Sleep Disorders | Sleep Medicine

I try to start my blogs in a lighthearted way, but there is nothing lighthearted about amyotrophic lateral sclerosis, more commonly known as ALS. ALS is a group of progressive diseases of upper and lower motor neurons, resulting in weakness of muscles. The course is often rapid, with most people dying from respiratory failure within three to five years from the onset of symptoms. Patients have difficulty breathing due to weakness of respiratory muscles. As the disease progresses, patients may require tracheostomy and ventilation. There is no known treatment.

You may be asking what the role of sleep medicine might be in the management of patients with ALS, and the role is admittedly limited. Many patients complain of trouble sleeping, and the complaints most often involve difficulty breathing during sleep. Sleeping supine often leads to shortness of breath. When severe, mechanical ventilation is required. But prior to the initiation of mechanical ventilation, noninvasive ventilation may be helpful. In most patients, the window between unassisted breathing and mechanical ventilation is short.

A recent review article1 highlights treatment modalities for sleep related hypoventilation disorders, including those related to neuromuscular disorders such as ALS. The preferred mode is bi-level PAP with a backup rate. Volume assured pressure support (VAPS) is also recommended, as it requires a lower median inspiratory pressure to resolve apnea and hypopnea. For more on PAP titration in a patient with ALS, see the February Journal Club. Studies of the effects of these treatments on breathing during sleep are mixed. Most show an improvement in nocturnal oxygen saturation, but minimal effect on sleep stage durations and number of arousals during sleep2. Further, compliance with treatment is low as patients have trouble with mask fitting, pressure sores and synchronizing breathing with treatments that use a backup rate.

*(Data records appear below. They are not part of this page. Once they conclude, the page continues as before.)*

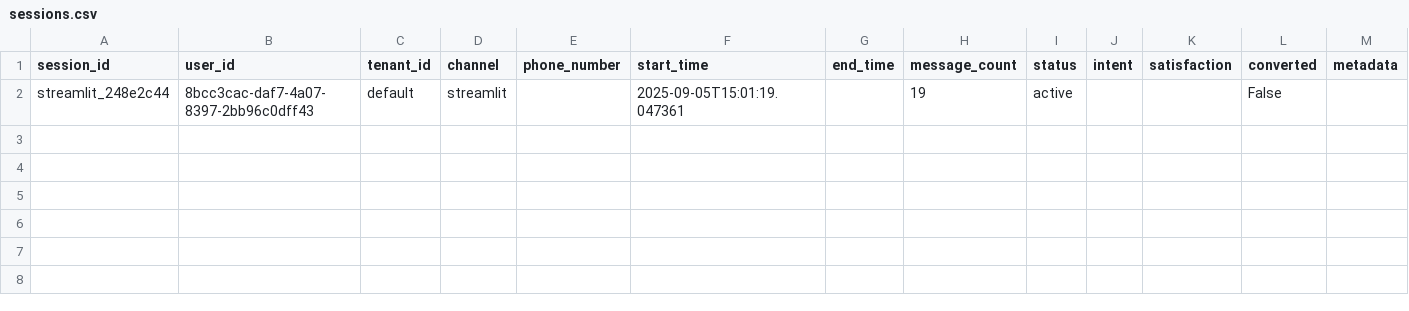
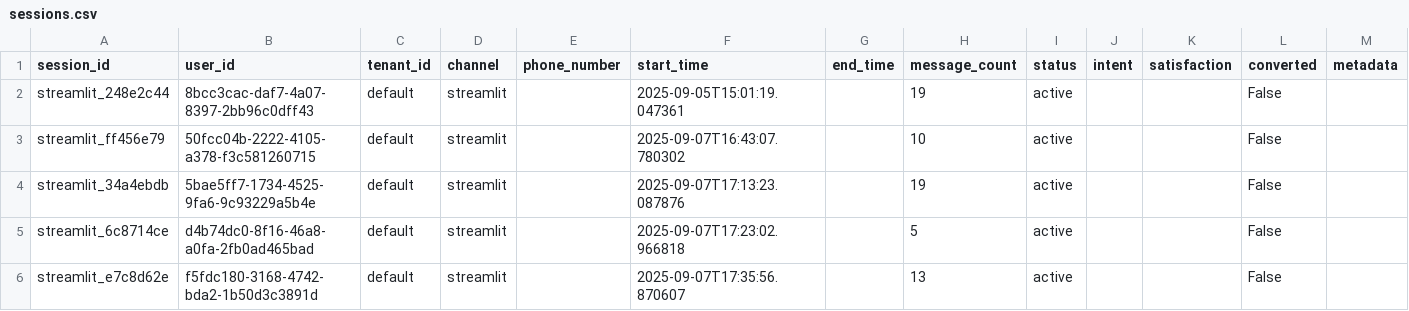
Before and after one commit to Iz-castro/timmy-agent, a CSV file: data/sessions/sessions.csv, drawn as a sheet.

```diff
--- a/data/sessions/sessions.csv
+++ b/data/sessions/sessions.csv
@@ -2 +2,5 @@ session_id,user_id,tenant_id,channel,phone_number,start_time,end_time,message_co
 streamlit_248e2c44,8bcc3cac-daf7-4a07-8397-2bb96c0dff43,default,streamlit,,2025-09-05T15:01:19.047361,,19,active,,,False,
+streamlit_ff456e79,50fcc04b-2222-4105-a378-f3c581260715,default,streamlit,,2025-09-07T16:43:07.780302,,10,active,,,False,
+streamlit_34a4ebdb,5bae5ff7-1734-4525-9fa6-9c93229a5b4e,default,streamlit,,2025-09-07T17:13:23.087876,,19,active,,,False,
+streamlit_6c8714ce,d4b74dc0-8f16-46a8-a0fa-2fb0ad465bad,default,streamlit,,2025-09-07T17:23:02.966818,,5,active,,,False,
+streamlit_e7c8d62e,f5fdc180-3168-4742-bda2-1b50d3c3891d,default,streamlit,,2025-09-07T17:35:56.870607,,13,active,,,False,
```
Also changed, not shown: data/default/sessions/sessions.csv, data/default/users/users.csv, 10 other files.
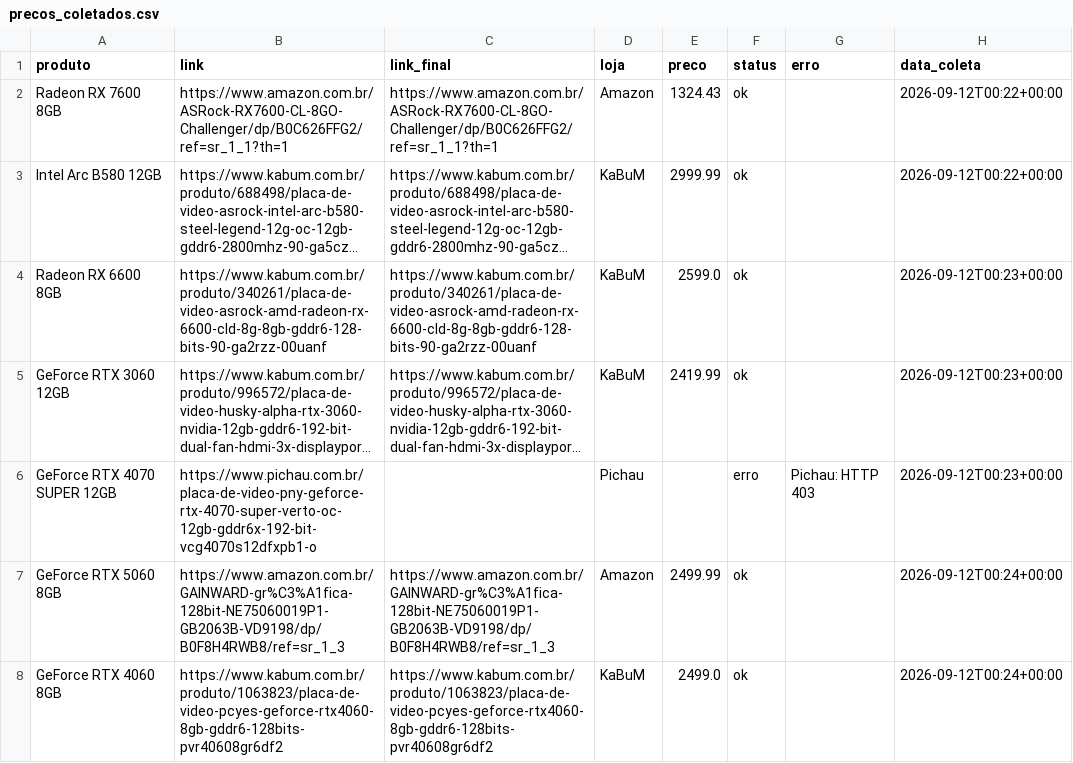
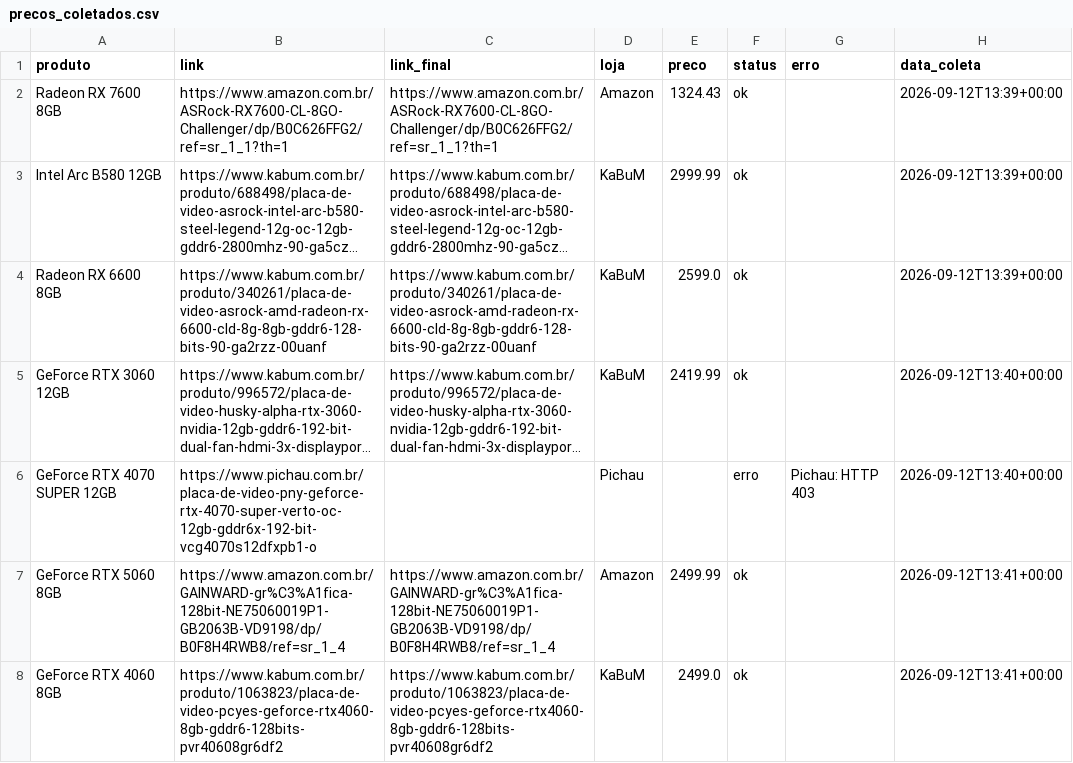
Before and after one commit to fabioconceicao22/radar-gpu-gamer-br, a CSV file: data/precos_coletados.csv, drawn as a sheet; long unchanged cells end in …; the diff names each change by its address in the sheet, - before the commit and + after, or states it on an @@ line.

```diff
--- a/data/precos_coletados.csv
+++ b/data/precos_coletados.csv
-H2:H3 (data_coleta): 2026-09-12T00:22+00:00
+H2:H3 (data_coleta): 2026-09-12T13:39+00:00
-H4 (data_coleta): 2026-09-12T00:23+00:00
+H4 (data_coleta): 2026-09-12T13:39+00:00
-H5:H6 (data_coleta): 2026-09-12T00:23+00:00
+H5:H6 (data_coleta): 2026-09-12T13:40+00:00
-B7 (link): https://www.amazon.com.br/GAINWARD-gr%C3%A1fica-128bit-NE75060019P1-GB2063B-VD9198/dp/B0F8H4RWB8/ref=sr_1_3
+B7 (link): https://www.amazon.com.br/GAINWARD-gr%C3%A1fica-128bit-NE75060019P1-GB2063B-VD9198/dp/B0F8H4RWB8/ref=sr_1_4
-C7 (link_final): https://www.amazon.com.br/GAINWARD-gr%C3%A1fica-128bit-NE75060019P1-GB2063B-VD9198/dp/B0F8H4RWB8/ref=sr_1_3
+C7 (link_final): https://www.amazon.com.br/GAINWARD-gr%C3%A1fica-128bit-NE75060019P1-GB2063B-VD9198/dp/B0F8H4RWB8/ref=sr_1_4
-H7:H8 (data_coleta): 2026-09-12T00:24+00:00
+H7:H8 (data_coleta): 2026-09-12T13:41+00:00
```
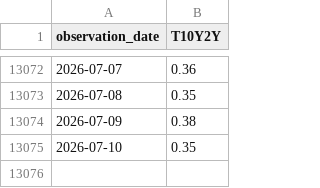
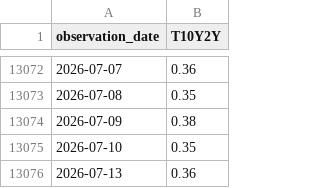
Before and after one commit to jakechinitz/markettiming, a CSV file: data/fred/T10Y2Y.csv, drawn as a sheet; only a part is shown, gaps mark what is left out.

```diff
--- a/data/fred/T10Y2Y.csv
+++ b/data/fred/T10Y2Y.csv
@@ -13075 +13075,2 @@ observation_date,T10Y2Y
 2026-07-10,0.35
+2026-07-13,0.36
```
Also changed, not shown: 2 other files.
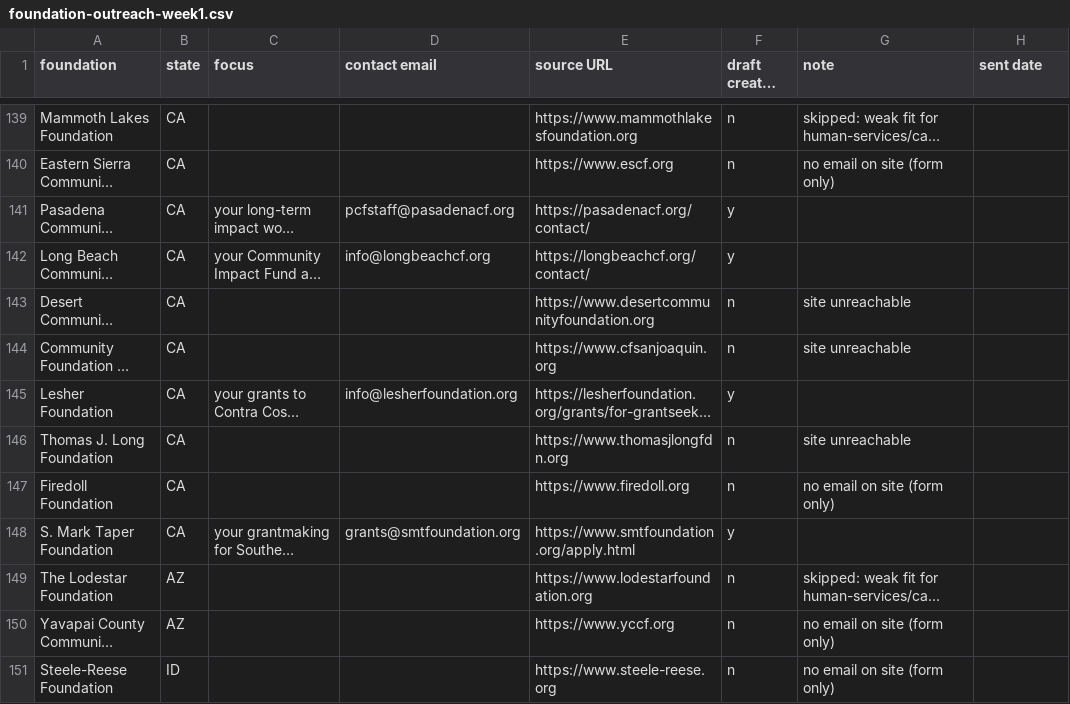
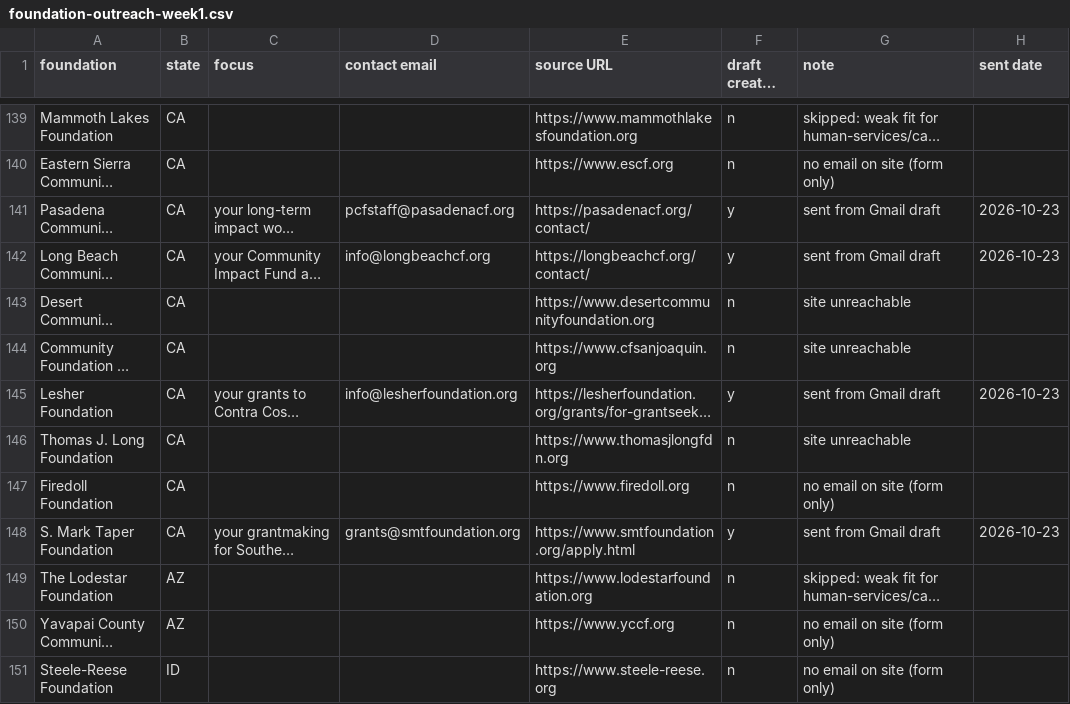
Before and after one commit to ryanultralife/clientplus, a CSV file: campaign/foundation-outreach-week1.csv, drawn as a sheet; only a part is shown, gaps mark what is left out; long unchanged cells end in …; the diff covers the shown part only; the diff names each change by its address in the sheet, - before the commit and + after, or states it on an @@ line.

Commit message:
Outreach log 2026-10-23: 20 foundation drafts sent, 8 nonprofits sent; run stopped on 3 bounces (Kansas Health, Welcome Home Oregon, Rise Up 2 Thrive); 19 researched nonprofits queued unsent

```diff
--- a/campaign/foundation-outreach-week1.csv
+++ b/campaign/foundation-outreach-week1.csv
-G141:G142 (note): (empty)
+G141:G142 (note): sent from Gmail draft
-H141:H142 (sent date): (empty)
+H141:H142 (sent date): 2026-10-23
-G145 (note): (empty)
+G145 (note): sent from Gmail draft
-H145 (sent date): (empty)
+H145 (sent date): 2026-10-23
-G148 (note): (empty)
+G148 (note): sent from Gmail draft
-H148 (sent date): (empty)
+H148 (sent date): 2026-10-23
```
Also changed, not shown: 32 edited cells elsewhere in this file, 1 other file.
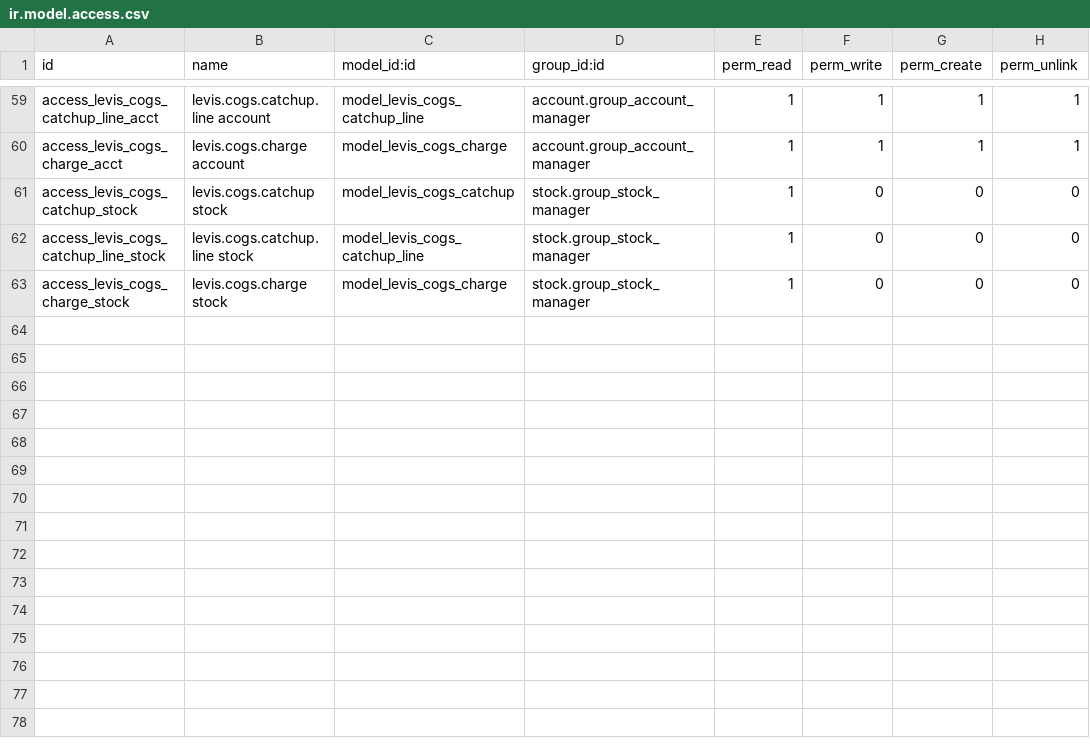
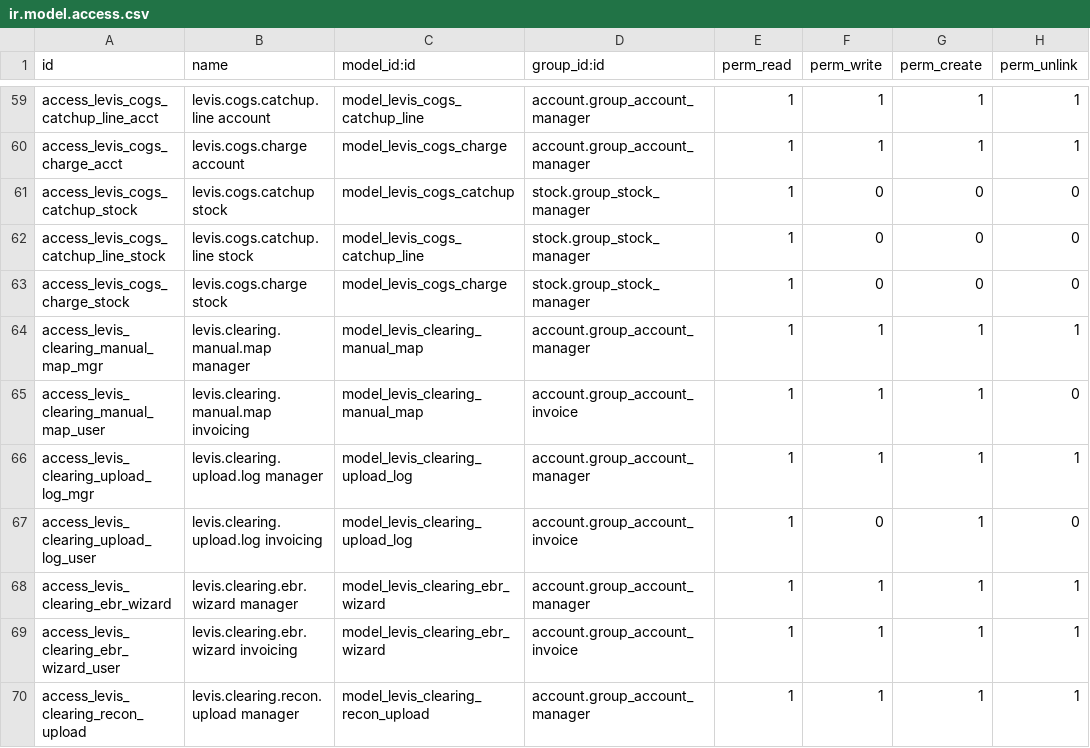
Before and after one commit to sarangrumah/odoo-platform, a CSV file: addons/_tenants/custom_levis_localization/security/ir.model.access.csv, drawn as a sheet; only a part is shown, gaps mark what is left out; the diff names each change by its address in the sheet, - before the commit and + after, or states it on an @@ line.

```diff
--- a/addons/_tenants/custom_levis_localization/security/ir.model.access.csv
+++ b/addons/_tenants/custom_levis_localization/security/ir.model.access.csv
+row 64: access_levis_clearing_manual_map_mgr | levis.clearing.manual.map manager | model_levis_clearing_manual_map | account.group_account_manager | 1 | 1 | 1 | 1
+row 65: access_levis_clearing_manual_map_user | levis.clearing.manual.map invoicing | model_levis_clearing_manual_map | account.group_account_invoice | 1 | 1 | 1 | 0
+row 66: access_levis_clearing_upload_log_mgr | levis.clearing.upload.log manager | model_levis_clearing_upload_log | account.group_account_manager | 1 | 1 | 1 | 1
+row 67: access_levis_clearing_upload_log_user | levis.clearing.upload.log invoicing | model_levis_clearing_upload_log | account.group_account_invoice | 1 | 0 | 1 | 0
+row 68: access_levis_clearing_ebr_wizard | levis.clearing.ebr.wizard manager | model_levis_clearing_ebr_wizard | account.group_account_manager | 1 | 1 | 1 | 1
+row 69: access_levis_clearing_ebr_wizard_user | levis.clearing.ebr.wizard invoicing | model_levis_clearing_ebr_wizard | account.group_account_invoice | 1 | 1 | 1 | 1
+row 70: access_levis_clearing_recon_upload | levis.clearing.recon.upload manager | model_levis_clearing_recon_upload | account.group_account_manager | 1 | 1 | 1 | 1
```
Also changed, not shown: 23 other files.
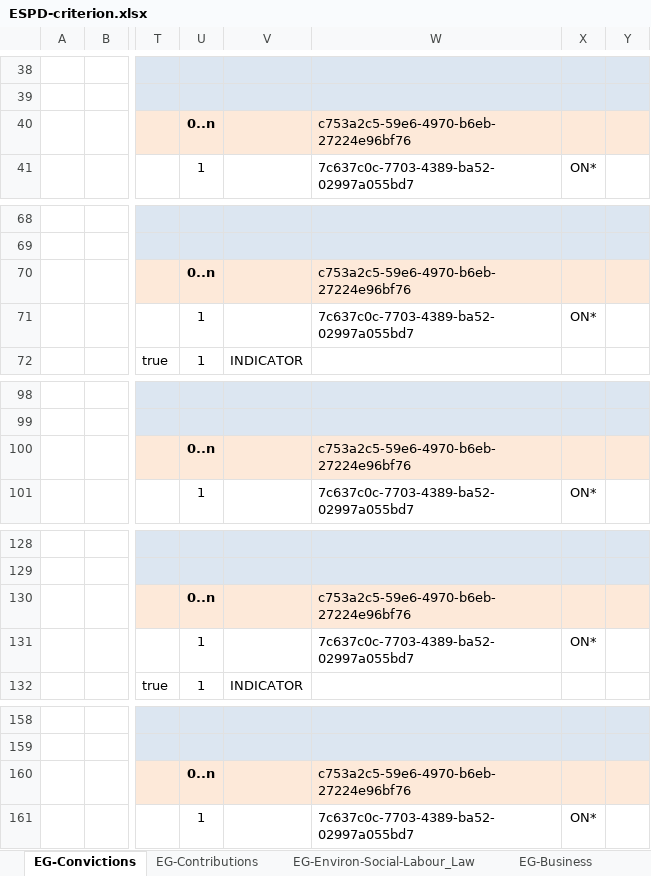
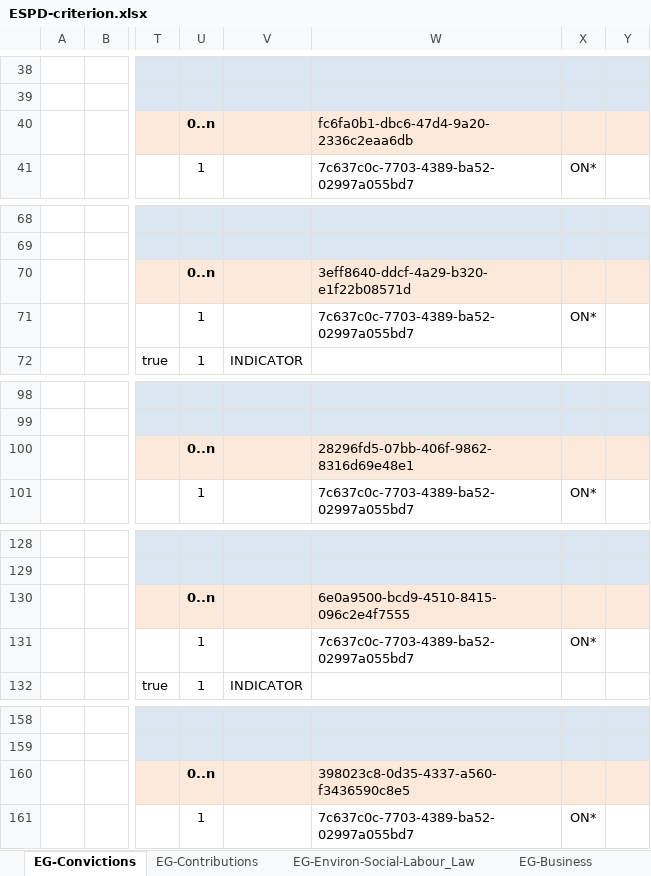
Before and after one commit to OP-TED/ESPD-EDM, an Excel workbook: codelists/ESPD-criterion.xlsx, sheet EG-Convictions, drawn as a sheet; only a part is shown, gaps mark what is left out; values as stored, in another font and other column widths than the file's, no borders; the diff names each change by its address in the sheet, - before the commit and + after, or states it on an @@ line.

```diff
--- a/codelists/ESPD-criterion.xlsx (sheet EG-Convictions)
+++ b/codelists/ESPD-criterion.xlsx (sheet EG-Convictions)
-W40: c753a2c5-59e6-4970-b6eb-27224e96bf76
+W40: fc6fa0b1-dbc6-47d4-9a20-2336c2eaa6db
-W70: c753a2c5-59e6-4970-b6eb-27224e96bf76
+W70: 3eff8640-ddcf-4a29-b320-e1f22b08571d
-W100: c753a2c5-59e6-4970-b6eb-27224e96bf76
+W100: 28296fd5-07bb-406f-9862-8316d69e48e1
-W130: c753a2c5-59e6-4970-b6eb-27224e96bf76
+W130: 6e0a9500-bcd9-4510-8415-096c2e4f7555
-W160: c753a2c5-59e6-4970-b6eb-27224e96bf76
+W160: 398023c8-0d35-4337-a560-f3436590c8e5
```
Also changed, not shown: sheet EG-Business, sheet SC_Abilities_2 (Facilities,...), sheet EG-Environ-Social-Labour_Law, sheet SC-Quality_assurance, sheet SC-References, sheet EG-Conflict_of_interest, 20 more sheets.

Therefore, there are three reasons not to treat sleep-related breathing disorders in patients with ALS:

  1. The duration of treatment efficacy (the time between the need for PAP therapy and progression to the need for mechanical ventilation) may be relatively short.
  2. Treatment may not achieve the goals we usually set for other patient populations. The outcomes of reduced blood pressure, reduction in stroke risk, and prevention of cardiovascular events may not occur and may not be relevant to ALS patients.
  3. Adherence to treatment may be poor in this population.

Nevertheless, we persist in treating these patients. Why? The answer is that we are providing palliative care. Palliative care is defined as providing relief from suffering associated with diseases. Studies show that treatment of sleep-related breathing disorders in ALS patients results in improved quality of life. Even in the absence of sleep stage improvements or prolongation of life, treatments result in reductions in fatigue and improved mood. The “work of breathing” associated with progressive weakness of the diaphragm muscles takes a toll on patients — one that is alleviated to some extent through PAP therapy.

This means we should recalibrate our “cheerleading” to encourage treatment adherence. If there are mask problems or difficulty matching the backup rate for breathing, adjustments should be made. But the “hard sell” we give to OSA patients about adherence reducing long-term risk should be avoided.

Given that we have nothing to offer in terms of treatment of ALS, reducing suffering with any effective means seem appropriate. As Boentert and colleagues2 state, “We consider this meaningful in both clinical and ethical terms.” The benefits of treatment extend to the patient’s family and caretakers. Reductions in awakenings during the night aid the family as well as the patient. Sleep is important, not only for the patients but also for those family members dealing with the stresses and emotions associated with a progressive, untreatable illness.

  1. Selim BJ, Wolfe L, Coleman JM, Dewan NA. Initiation of noninvasive ventilation for sleep related hypoventilation disorders. CHEST 2018;153(1):251-265.
  2. Boentert M, Brenscheidt I, Glatz C, Young P. Effects of non-invasive ventilation on objective sleep and nocturnal respiration in patients with amyotrophic lateral sclerosis. J Neurol 2015;262:2073-2082.